The Kiffness releases “Celibate Healing” and gets candid with his own sexual urges

Y’all know how I feel about The Kiffness.

In this age of general online outrage, where we so desperately need to try to learn to laugh at ourselves again, The Kiffness (Dave Scott) has somewhat perfected this art while on his journey of becoming “the new Flight of the Conchords.”

His latest video for “Celibate Healing” started as an idea to create a very sexy-sounding R&B song and to flip the narrative of the usual “guy singing about how bad he wants a girl” and rather make it about how not keen he is. Brilliant.

Our favourites over at Dolph are responsible for the creation of “Camp Celibate”, where Scott has seemingly tried to isolate himself from society and the sexual temptations that come with it.

That is, until he sees a bear with a nice ass and well, he’s really not strong enough to resist any kind of temptation.

“Although it’s a funny concept, it’s not actually far off from what I went through in my early 20s at Rhodes. Throughout high school and varsity I was a devote Christian and still am, but with a slightly different outlook,” Scott explains to me.

He goes on to chat about how he was literally saving himself for marriage (ala The Jonas Brothers) but that he was constantly struggling with very natural day-to-day sexual urges.

“I had one foot in the church, and another foot in drinking, partying & hooking up with random girls and that constant limbo between the two took quite a severe toll on my psyche,” he confesses.

“This was all very well and good and I’m grateful for that time, but on the same token I found that isolating myself from that world almost made my sex drive more twisted and obscure. I could go weeks without feeling lust for someone or something, but then all it would take was a glance at a girl on the cover of a magazine to send my mind spiralling down into places I never wanted it to,” he says.

Scott wrote about the objectification of women and the reasons why he stopped watching porn, circa 2016, and I remember the reaction to his initial post wasn’t entirely positive although I’m not altogether sure why.

If the guy stopped watching porn because he wanted to better his life, who the hell is anyone to criticise? But moving along.

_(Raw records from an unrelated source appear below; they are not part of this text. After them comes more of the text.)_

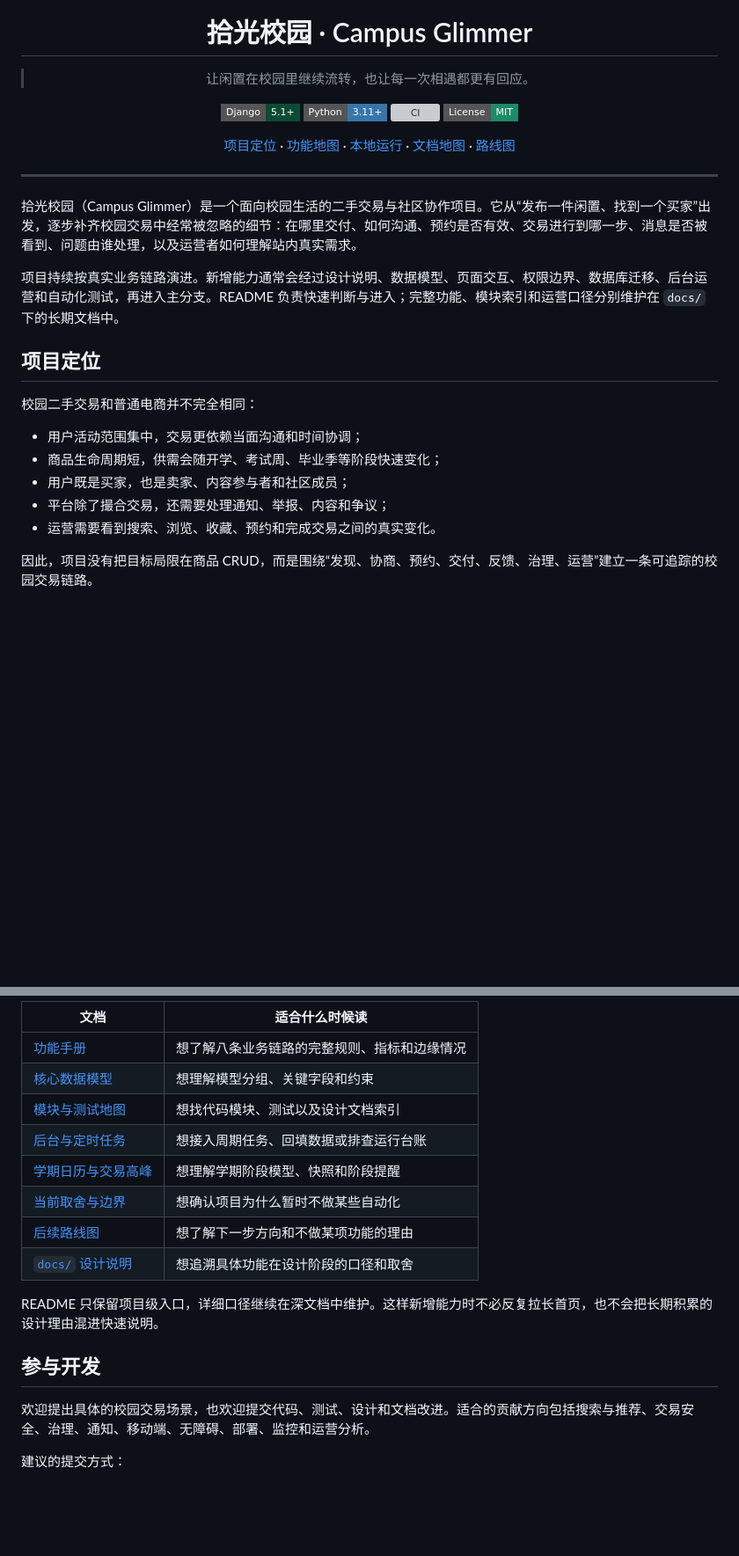
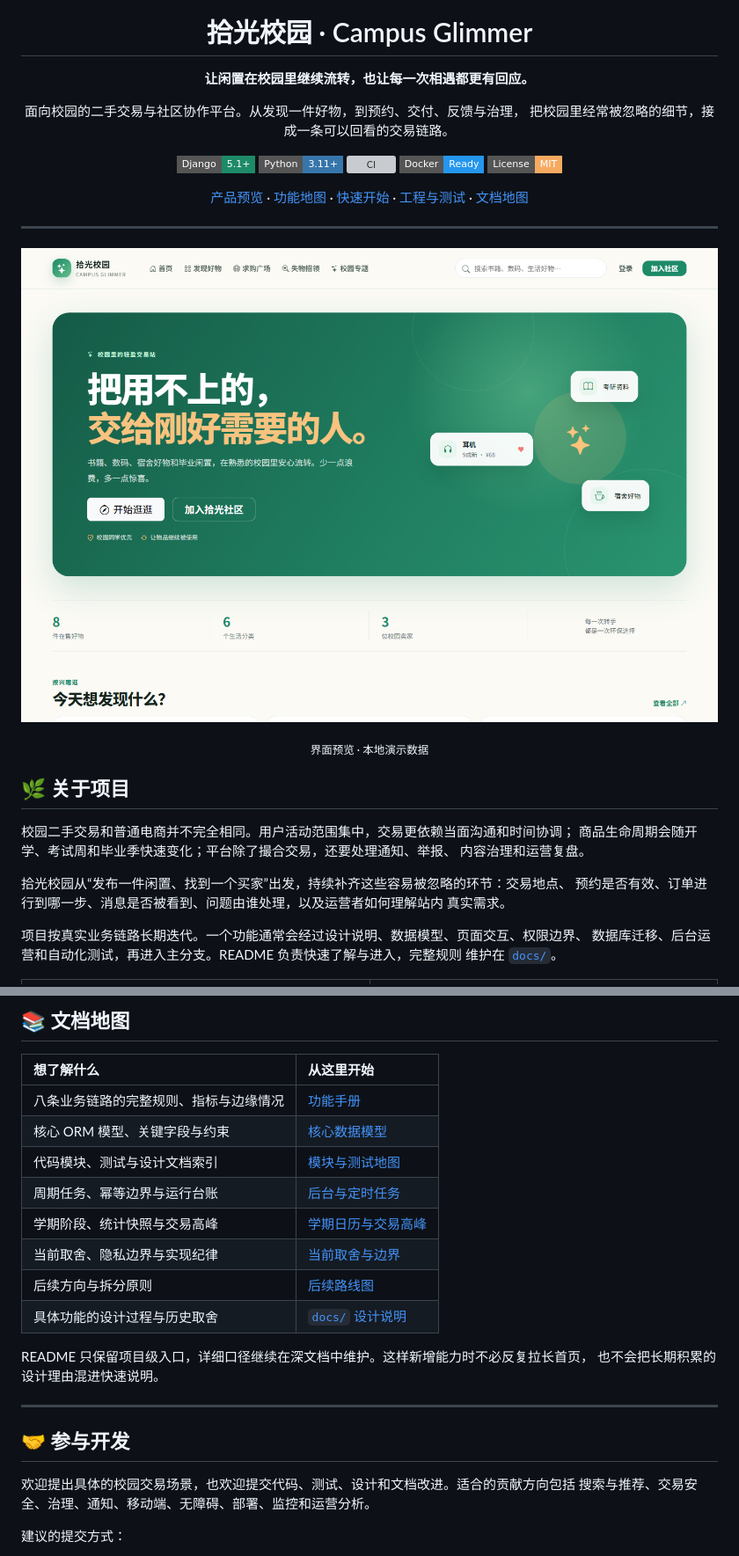
Before and after one commit to strawberry-little-bear/campus_glimmer, a Markdown page: README.md, 2 parts joined by grey strips. Shown: that part at 88% size. Drawn GitHub-style; pictures changed too: docs/screenshots/home.png (added); badges without logos; blank space fills up the shorter version; grey boxes are pictures that could not be loaded.

```diff
--- a/README.md
+++ b/README.md
@@ -2,32 +5,40 @@
 
 # 拾光校园 · Campus Glimmer
 
-> 让闲置在校园里继续流转，也让每一次相遇都更有回应。
+**让闲置在校园里继续流转，也让每一次相遇都更有回应。**
 
-[![Django](https://img.shields.io/badge/Django-5.1%2B-0c4b33?style=flat-square&logo=django)](https://www.djangoproject.com/)
-[![Python](https://img.shields.io/badge/Python-3.11%2B-3776ab?style=flat-square&logo=python)](https://www.python.org/)
+面向校园的二手交易与社区协作平台。从发现一件好物，到预约、交付、反馈与治理，
+把校园里经常被忽略的细节，接成一条可以回看的交易链路。
+
+[![Django](https://img.shields.io/badge/Django-5.1%2B-1d8a68?style=flat-square&logo=django&logoColor=white)](https://www.djangoproject.com/)
+[![Python](https://img.shields.io/badge/Python-3.11%2B-3776ab?style=flat-square&logo=python&logoColor=white)](https://www.python.org/)
 [![CI](https://img.shields.io/github/actions/workflow/status/strawberry-little-bear/campus_glimmer/django.yml?branch=main&style=flat-square&label=CI)](https://github.com/strawberry-little-bear/campus_glimmer/actions/workflows/django.yml)
-[![License](https://img.shields.io/badge/License-MIT-1d8a68?style=flat-square)](LICENSE)
+[![Docker](https://img.shields.io/badge/Docker-Ready-2496ed?style=flat-square&logo=docker&logoColor=white)](docker-compose.yml)
+[![License](https://img.shields.io/badge/License-MIT-f6aa61?style=flat-square)](LICENSE)
 
-[项目定位](#项目定位) · [功能地图](#功能地图) · [本地运行](#本地运行) · [文档地图](#文档地图) · [路线图](#后续路线图)
+[产品预览](#preview) · [功能地图](#features) · [快速开始](#quick-start) · [工程与测试](#engineering) · [文档地图](#docs)
 
 </div>
 
 ---
 
-拾光校园（Campus Glimmer）是一个面向校园生活的二手交易与社区协作项目。它从“发布一件闲置、找到一个买家”出发，逐步补齐校园交易中经常被忽略的细节：在哪里交付、如何沟通、预约是否有效、交易进行到哪一步、消息是否被看到、问题由谁处理，以及运营者如何理解站内真实需求。
+<p align="center">
+  <img src="docs/screenshots/home.png" alt="拾光校园首页，展示校园闲置交易主视觉、导航与在售商品概览" width="100%" />
+</p>
 
-项目持续按真实业务链路演进。新增能力通常会经过设计说明、数据模型、页面交互、权限边界、数据库迁移、后台运营和自动化测试，再进入主分支。README 负责快速判断与进入；完整功能、模块索引和运营口径分别维护在 `docs/` 下的长期文档中。
+<p align="center"><sub>界面预览 · 本地演示数据</sub></p>
 
-## 项目定位
+## 🌿 关于项目
 
-校园二手交易和普通电商并不完全相同：
+校园二手交易和普通电商并不完全相同。用户活动范围集中，交易更依赖当面沟通和时间协调；
+商品生命周期会随开学、考试周和毕业季快速变化；平台除了撮合交易，还要处理通知、举报、
+内容治理和运营复盘。
 
-- 用户活动范围集中，交易更依赖当面沟通和时间协调；
-- 商品生命周期短，供需会随开学、考试周、毕业季等阶段快速变化；
-- 用户既是买家，也是卖家、内容参与者和社区成员；
-- 平台除了撮合交易，还需要处理通知、举报、内容和争议；
-- 运营需要看到搜索、浏览、收藏、预约和完成交易之间的真实变化。
+拾光校园从“发布一件闲置、找到一个买家”出发，持续补齐这些容易被忽略的环节：交易地点、
+预约是否有效、订单进行到哪一步、消息是否被看到、问题由谁处理，以及运营者如何理解站内
+真实需求。
 
-因此，项目没有把目标局限在商品 CRUD，而是围绕“发现、协商、预约、交付、反馈、治理、运营”建立一条可追踪的校园交易链路。
+项目按真实业务链路长期迭代。一个功能通常会经过设计说明、数据模型、页面交互、权限边界、
+数据库迁移、后台运营和自动化测试，再进入主分支。README 负责快速了解与进入，完整规则
+维护在 [`docs/`](docs/)。
 
@@ -348,20 +347,27 @@ CI 的目标是保证每个独立迭代至少满足“能导入、能启动、
 
-| 文档 | 适合什么时候读 |
-| --- | --- |
-| [功能手册](docs/feature-handbook.md) | 想了解八条业务链路的完整规则、指标和边缘情况 |
-| [核心数据模型](docs/data-model.md) | 想理解模型分组、关键字段和约束 |
-| [模块与测试地图](docs/module-map.md) | 想找代码模块、测试以及设计文档索引 |
-| [后台与定时任务](docs/scheduled-tasks.md) | 想接入周期任务、回填数据或排查运行台账 |
-| [学期日历与交易高峰](docs/academic-calendar.md) | 想理解学期阶段模型、快照和阶段提醒 |
-| [当前取舍与边界](docs/product-boundaries.md) | 想确认项目为什么暂时不做某些自动化 |
-| [后续路线图](docs/roadmap.md) | 想了解下一步方向和不做某项功能的理由 |
-| [`docs/` 设计说明](docs/) | 想追溯具体功能在设计阶段的口径和取舍 |
+<a id="docs"></a>
+## 📚 文档地图
 
-README 只保留项目级入口，详细口径继续在深文档中维护。这样新增能力时不必反复拉长首页，也不会把长期积累的设计理由混进快速说明。
+| 想了解什么 | 从这里开始 |
+| :--- | :--- |
+| 八条业务链路的完整规则、指标与边缘情况 | [功能手册](docs/feature-handbook.md) |
+| 核心 ORM 模型、关键字段与约束 | [核心数据模型](docs/data-model.md) |
+| 代码模块、测试与设计文档索引 | [模块与测试地图](docs/module-map.md) |
+| 周期任务、幂等边界与运行台账 | [后台与定时任务](docs/scheduled-tasks.md) |
+| 学期阶段、统计快照与交易高峰 | [学期日历与交易高峰](docs/academic-calendar.md) |
+| 当前取舍、隐私边界与实现纪律 | [当前取舍与边界](docs/product-boundaries.md) |
+| 后续方向与拆分原则 | [后续路线图](docs/roadmap.md) |
+| 具体功能的设计过程与历史取舍 | [`docs/` 设计说明](docs/) |
 
-## 参与开发
+README 只保留项目级入口，详细口径继续在深文档中维护。这样新增能力时不必反复拉长首页，
+也不会把长期积累的设计理由混进快速说明。
 
-欢迎提出具体的校园交易场景，也欢迎提交代码、测试、设计和文档改进。适合的贡献方向包括搜索与推荐、交易安全、治理、通知、移动端、无障碍、部署、监控和运营分析。
+---
+
+## 🤝 参与开发
+
+欢迎提出具体的校园交易场景，也欢迎提交代码、测试、设计和文档改进。适合的贡献方向包括
+搜索与推荐、交易安全、治理、通知、移动端、无障碍、部署、监控和运营分析。
 
 建议的提交方式：
 
```
Also changed, not shown: other parts of README.md (+175 -178 lines), docs/readme-visual-polish-design.md (+12 -1 lines), docs/screenshots/discover.png (added), docs/screenshots/item-detail.png (added), docs/screenshots/notifications.png (added), 1 other file.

I’m all for the message that Scott is trying to convey here. When it boils down to it, he saying that it’s ok to try and be “better” but there’s a point at which suppressing your sexual urges is only doing yourself, and potentially others, more harm.

Think about that long and hard this lurvely Valentine’s Day, kids.